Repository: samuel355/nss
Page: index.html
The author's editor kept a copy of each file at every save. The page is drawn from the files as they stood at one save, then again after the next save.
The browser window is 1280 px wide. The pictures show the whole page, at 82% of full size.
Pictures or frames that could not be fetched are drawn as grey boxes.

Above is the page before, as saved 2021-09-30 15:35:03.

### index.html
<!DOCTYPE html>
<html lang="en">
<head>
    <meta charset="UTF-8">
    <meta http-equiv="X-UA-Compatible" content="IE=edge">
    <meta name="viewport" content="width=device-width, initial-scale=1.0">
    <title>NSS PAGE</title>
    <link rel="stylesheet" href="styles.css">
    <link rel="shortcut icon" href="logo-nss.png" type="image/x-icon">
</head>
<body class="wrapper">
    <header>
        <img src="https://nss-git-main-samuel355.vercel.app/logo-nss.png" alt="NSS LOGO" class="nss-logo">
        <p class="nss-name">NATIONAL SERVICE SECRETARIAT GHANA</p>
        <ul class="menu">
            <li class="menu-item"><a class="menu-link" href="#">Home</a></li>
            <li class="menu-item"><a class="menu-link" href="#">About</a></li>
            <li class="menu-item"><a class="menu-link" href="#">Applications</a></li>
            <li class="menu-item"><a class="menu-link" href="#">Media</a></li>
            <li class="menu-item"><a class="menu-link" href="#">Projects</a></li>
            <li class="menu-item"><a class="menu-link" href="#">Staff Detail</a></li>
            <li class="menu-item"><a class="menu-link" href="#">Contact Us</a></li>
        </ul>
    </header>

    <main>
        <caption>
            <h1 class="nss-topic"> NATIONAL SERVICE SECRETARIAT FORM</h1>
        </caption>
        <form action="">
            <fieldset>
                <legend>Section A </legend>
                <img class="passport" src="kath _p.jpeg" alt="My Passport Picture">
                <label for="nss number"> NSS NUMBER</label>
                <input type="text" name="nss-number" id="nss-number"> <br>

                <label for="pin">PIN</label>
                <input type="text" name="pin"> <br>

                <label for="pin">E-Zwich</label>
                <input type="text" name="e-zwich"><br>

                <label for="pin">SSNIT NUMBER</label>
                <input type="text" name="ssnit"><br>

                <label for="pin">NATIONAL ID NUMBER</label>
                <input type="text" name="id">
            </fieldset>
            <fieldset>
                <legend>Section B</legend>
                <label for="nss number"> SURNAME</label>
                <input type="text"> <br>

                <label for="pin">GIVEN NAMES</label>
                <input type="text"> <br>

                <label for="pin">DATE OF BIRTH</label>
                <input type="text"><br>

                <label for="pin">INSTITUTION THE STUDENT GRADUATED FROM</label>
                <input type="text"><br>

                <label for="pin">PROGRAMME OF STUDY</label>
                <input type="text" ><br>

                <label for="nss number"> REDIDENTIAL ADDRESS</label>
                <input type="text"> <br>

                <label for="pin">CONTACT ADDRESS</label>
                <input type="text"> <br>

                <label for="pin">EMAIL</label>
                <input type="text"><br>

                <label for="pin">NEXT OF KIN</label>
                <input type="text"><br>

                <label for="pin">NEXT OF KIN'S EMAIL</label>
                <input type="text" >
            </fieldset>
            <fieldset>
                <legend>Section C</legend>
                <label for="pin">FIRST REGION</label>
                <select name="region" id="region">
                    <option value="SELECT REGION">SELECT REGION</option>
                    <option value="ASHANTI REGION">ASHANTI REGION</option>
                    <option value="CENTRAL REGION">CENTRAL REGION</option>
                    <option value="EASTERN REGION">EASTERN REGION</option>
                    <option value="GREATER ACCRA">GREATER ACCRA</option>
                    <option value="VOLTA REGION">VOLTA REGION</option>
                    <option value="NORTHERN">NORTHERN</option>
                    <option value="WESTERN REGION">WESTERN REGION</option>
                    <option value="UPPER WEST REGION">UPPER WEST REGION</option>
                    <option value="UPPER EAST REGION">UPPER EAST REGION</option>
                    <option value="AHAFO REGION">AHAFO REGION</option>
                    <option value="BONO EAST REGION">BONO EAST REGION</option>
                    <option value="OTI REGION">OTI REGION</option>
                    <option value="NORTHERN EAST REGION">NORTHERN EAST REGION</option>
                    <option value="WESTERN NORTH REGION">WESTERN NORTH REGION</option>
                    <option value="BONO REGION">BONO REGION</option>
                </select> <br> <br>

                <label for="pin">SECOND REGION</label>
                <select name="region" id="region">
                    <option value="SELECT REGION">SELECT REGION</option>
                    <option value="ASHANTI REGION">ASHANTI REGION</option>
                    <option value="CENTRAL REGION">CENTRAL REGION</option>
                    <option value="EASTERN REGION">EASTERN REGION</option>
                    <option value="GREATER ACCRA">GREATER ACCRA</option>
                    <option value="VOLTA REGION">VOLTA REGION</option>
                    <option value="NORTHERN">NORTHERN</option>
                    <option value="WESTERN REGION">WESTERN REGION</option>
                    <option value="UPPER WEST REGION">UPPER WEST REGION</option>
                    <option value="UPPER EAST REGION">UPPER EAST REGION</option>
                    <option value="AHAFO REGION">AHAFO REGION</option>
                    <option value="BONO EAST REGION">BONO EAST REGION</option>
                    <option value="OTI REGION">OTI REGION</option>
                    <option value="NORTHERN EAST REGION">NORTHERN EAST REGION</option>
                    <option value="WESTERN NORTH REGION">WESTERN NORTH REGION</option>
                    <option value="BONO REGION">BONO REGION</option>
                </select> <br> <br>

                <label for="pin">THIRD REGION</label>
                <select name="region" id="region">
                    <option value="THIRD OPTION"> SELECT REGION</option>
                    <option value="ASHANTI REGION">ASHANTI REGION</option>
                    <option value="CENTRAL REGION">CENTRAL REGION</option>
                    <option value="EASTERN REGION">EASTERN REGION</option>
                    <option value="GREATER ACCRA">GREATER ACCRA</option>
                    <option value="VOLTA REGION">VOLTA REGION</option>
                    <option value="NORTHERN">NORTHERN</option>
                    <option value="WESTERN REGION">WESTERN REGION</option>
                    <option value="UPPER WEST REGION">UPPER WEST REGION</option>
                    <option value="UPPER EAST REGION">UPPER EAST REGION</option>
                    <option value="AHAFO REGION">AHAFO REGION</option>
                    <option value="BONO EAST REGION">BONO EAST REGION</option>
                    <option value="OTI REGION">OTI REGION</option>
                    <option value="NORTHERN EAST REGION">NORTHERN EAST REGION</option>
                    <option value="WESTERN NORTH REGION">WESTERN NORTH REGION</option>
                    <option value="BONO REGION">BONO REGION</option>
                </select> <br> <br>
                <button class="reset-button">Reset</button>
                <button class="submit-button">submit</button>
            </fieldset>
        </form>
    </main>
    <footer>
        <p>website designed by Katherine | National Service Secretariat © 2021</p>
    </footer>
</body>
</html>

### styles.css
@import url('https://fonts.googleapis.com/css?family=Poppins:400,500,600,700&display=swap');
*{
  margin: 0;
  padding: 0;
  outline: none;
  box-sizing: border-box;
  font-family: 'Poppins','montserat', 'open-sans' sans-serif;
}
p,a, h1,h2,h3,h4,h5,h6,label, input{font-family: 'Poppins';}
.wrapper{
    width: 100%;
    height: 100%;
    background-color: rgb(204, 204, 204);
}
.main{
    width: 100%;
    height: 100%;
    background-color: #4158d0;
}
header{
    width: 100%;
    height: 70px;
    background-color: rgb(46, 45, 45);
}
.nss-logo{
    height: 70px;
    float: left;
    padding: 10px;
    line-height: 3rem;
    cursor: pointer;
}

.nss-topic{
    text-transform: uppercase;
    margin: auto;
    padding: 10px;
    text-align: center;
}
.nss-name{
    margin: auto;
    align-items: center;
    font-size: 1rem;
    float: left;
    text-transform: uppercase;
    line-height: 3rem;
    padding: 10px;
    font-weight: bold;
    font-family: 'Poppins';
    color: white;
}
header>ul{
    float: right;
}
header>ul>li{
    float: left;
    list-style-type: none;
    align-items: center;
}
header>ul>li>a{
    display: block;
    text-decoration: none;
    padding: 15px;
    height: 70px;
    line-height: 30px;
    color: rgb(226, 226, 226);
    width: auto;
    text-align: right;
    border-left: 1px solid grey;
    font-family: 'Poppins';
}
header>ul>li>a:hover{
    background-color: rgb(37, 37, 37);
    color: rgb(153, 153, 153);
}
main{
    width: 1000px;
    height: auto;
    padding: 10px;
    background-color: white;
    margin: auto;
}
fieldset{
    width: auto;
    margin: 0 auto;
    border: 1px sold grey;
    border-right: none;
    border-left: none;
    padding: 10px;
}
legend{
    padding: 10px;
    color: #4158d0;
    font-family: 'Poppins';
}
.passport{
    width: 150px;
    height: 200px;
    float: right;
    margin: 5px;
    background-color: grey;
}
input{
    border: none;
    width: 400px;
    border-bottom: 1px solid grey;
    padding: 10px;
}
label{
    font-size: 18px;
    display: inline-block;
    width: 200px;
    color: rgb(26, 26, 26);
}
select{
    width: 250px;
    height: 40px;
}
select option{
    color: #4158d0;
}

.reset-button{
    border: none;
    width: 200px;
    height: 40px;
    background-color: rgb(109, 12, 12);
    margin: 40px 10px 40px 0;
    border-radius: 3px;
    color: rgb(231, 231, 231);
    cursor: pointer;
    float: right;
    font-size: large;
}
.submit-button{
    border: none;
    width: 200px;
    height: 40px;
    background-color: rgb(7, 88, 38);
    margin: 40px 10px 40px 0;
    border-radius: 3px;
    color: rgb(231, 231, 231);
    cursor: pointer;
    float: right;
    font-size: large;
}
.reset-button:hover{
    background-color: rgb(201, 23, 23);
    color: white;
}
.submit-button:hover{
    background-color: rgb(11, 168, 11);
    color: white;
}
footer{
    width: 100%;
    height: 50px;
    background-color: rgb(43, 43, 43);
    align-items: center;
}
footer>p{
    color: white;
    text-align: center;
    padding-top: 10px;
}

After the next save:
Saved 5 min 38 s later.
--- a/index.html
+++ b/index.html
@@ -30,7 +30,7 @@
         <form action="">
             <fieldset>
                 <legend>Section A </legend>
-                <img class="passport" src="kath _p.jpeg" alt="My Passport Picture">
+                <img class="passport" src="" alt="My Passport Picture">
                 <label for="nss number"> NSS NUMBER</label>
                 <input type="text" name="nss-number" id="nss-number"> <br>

* * * * * * * * *

### Your goal
If a line of the records holds the word "hover", count it; report only the total.

### Solution to the exercise
3